I’ve always been unhappy with the headlight performance on my 1998 M roadster. The brightness of the headlights was okay but the light coverage area was terrible. BMW has apparently designed the headlights with more concern for oncoming traffic than the Z3 driver. There is a dead space (I call it the black hole) that is just left of center. The problem is that if I was driving on a road that was turning to the left (like in the picture above) the black hole ended up being RIGHT in the middle of the lane I was trying to drive in. I’ve never been comfortable driving my car at night because of this. Even after repeated attempts to adjust the aiming of the headlights I still wasn’t comfortable with the results.
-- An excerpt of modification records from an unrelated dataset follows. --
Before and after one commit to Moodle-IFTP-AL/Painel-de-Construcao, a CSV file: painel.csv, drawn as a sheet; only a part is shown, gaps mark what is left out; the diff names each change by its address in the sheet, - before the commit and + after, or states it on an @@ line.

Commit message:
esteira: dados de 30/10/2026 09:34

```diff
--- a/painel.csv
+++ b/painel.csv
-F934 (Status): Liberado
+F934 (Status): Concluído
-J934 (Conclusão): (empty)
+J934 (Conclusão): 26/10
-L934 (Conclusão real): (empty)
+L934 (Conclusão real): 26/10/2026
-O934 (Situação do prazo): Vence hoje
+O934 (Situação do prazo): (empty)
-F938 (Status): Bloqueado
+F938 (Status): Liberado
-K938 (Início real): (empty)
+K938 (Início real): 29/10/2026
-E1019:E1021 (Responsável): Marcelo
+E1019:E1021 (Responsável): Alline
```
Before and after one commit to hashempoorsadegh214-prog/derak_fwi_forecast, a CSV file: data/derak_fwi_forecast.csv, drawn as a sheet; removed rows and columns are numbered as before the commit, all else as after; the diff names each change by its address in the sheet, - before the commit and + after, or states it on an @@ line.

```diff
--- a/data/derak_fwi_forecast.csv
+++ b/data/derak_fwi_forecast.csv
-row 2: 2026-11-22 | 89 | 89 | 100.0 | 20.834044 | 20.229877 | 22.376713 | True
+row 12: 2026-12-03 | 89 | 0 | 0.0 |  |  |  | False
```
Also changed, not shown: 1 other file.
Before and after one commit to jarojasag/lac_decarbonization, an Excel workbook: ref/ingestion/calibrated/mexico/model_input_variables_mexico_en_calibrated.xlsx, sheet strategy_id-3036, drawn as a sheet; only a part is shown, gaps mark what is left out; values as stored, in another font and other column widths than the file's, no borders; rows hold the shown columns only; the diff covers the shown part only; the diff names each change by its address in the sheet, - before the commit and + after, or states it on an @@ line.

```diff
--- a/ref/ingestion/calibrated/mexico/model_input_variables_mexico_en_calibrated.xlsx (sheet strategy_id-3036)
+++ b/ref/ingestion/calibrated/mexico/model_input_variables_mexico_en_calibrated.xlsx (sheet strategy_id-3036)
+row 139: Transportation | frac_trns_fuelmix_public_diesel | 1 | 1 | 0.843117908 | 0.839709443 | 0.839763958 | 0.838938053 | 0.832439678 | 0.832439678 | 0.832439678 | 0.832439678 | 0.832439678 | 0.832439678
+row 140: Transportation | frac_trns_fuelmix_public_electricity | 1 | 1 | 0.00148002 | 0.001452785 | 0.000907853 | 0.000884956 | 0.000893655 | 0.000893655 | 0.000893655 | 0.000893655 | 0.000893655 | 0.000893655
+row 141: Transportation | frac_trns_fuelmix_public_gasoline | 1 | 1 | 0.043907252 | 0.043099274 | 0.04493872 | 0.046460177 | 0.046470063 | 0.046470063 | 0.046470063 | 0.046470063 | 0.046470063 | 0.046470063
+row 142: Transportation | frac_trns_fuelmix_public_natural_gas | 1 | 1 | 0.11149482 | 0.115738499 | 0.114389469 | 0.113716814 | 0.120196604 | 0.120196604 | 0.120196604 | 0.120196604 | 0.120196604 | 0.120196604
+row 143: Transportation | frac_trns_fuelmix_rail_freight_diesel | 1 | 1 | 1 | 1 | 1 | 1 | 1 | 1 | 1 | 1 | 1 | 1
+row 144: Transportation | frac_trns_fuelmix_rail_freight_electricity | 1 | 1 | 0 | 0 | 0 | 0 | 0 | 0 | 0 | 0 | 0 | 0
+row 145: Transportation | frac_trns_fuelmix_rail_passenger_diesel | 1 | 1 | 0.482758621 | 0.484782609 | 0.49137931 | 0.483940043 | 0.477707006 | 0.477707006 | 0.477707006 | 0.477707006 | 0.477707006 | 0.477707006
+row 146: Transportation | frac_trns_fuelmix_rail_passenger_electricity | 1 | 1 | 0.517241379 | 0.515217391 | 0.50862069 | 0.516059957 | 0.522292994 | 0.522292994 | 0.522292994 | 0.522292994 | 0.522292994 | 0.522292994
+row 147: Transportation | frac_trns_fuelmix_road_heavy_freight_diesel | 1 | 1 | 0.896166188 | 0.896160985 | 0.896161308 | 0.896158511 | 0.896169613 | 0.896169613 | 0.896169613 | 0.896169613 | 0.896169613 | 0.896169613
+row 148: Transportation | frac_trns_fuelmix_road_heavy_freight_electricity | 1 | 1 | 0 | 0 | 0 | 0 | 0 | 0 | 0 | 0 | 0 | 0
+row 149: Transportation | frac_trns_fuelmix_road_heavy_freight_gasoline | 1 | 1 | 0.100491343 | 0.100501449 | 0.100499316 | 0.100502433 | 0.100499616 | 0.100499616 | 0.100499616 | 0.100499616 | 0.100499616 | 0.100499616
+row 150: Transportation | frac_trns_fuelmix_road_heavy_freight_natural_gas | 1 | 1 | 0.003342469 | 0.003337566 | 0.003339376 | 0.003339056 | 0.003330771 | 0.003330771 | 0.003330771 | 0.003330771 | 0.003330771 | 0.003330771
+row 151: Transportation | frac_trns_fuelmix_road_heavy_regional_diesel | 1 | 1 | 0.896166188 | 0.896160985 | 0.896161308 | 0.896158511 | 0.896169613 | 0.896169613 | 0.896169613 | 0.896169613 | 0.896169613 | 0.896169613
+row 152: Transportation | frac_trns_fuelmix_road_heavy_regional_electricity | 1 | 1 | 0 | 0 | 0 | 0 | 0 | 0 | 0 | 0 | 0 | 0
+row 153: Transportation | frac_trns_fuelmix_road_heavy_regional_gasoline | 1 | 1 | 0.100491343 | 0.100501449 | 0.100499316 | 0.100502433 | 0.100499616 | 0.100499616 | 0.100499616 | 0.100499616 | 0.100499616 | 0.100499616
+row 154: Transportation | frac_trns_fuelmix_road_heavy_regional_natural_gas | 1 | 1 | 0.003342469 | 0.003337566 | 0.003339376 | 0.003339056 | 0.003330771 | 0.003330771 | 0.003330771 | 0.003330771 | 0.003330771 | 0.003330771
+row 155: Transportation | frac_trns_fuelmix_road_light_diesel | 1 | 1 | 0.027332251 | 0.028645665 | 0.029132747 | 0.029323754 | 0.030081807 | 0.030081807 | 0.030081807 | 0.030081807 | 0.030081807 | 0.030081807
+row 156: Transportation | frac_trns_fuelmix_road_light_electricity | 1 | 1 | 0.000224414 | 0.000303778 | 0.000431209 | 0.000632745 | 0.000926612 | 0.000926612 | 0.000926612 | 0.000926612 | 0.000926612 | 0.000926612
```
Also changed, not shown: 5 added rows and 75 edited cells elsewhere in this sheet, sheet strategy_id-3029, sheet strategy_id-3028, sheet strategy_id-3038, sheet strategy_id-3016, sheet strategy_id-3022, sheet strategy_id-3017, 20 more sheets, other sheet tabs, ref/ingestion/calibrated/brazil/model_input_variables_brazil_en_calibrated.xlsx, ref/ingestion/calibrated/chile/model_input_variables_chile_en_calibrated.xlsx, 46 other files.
Not knowing what else to do, I decided to start throwing money at the problem and see if that would fix it.

PIAA makes replacement headlight bulbs (model number 9006) that are the same wattage (51 watts) as the stock Sulvania bulbs, but claim to produce brighter, whiter light without producing additional heat. The pair of bulbs cost a hefty $70 but my frustration with the stock headlights made the purchasing decision easier to swallow. I waited until after dark and then drove the roadster to a dark road so I could take before and after pictures. Replacing the bulbs wasn’t simple, but only took about 10 minutes for each side (picture to the right was taken after upgrading only the left side). It would have been a lot easier if I had tiny hands, but the PIAA instructions repeatedly warned about not letting anything touch the bulb so it was difficult to maneuver everything in the tight space. (I’m sure working on a dark road also made it more difficult but it was necessary for this article.

After getting both headlight bulbs replaced my first reaction was “Wow”. But then I took a longer look and went back to my before and after pictures to confirm my suspicions. I think everyone will agree that the PIAA bulbs are whiter and brighter, but if you look at the pictures closely you will notice that the PIAA bulbs don’t light up any additional area, which is what I really intended to do with this upgrade. So now I have brighter and whiter headlights, but my roadster really isn’t any safer to drive at night.

Mikky’s M Coupe Stereo

Mikky’s 99 M Coupe has a JL Audio 10W3 Subwoofer with a Precision Power 6600 amplifier built in on the top.

You can see the blaupunkt toronto with the remote control mounted on the steering wheel.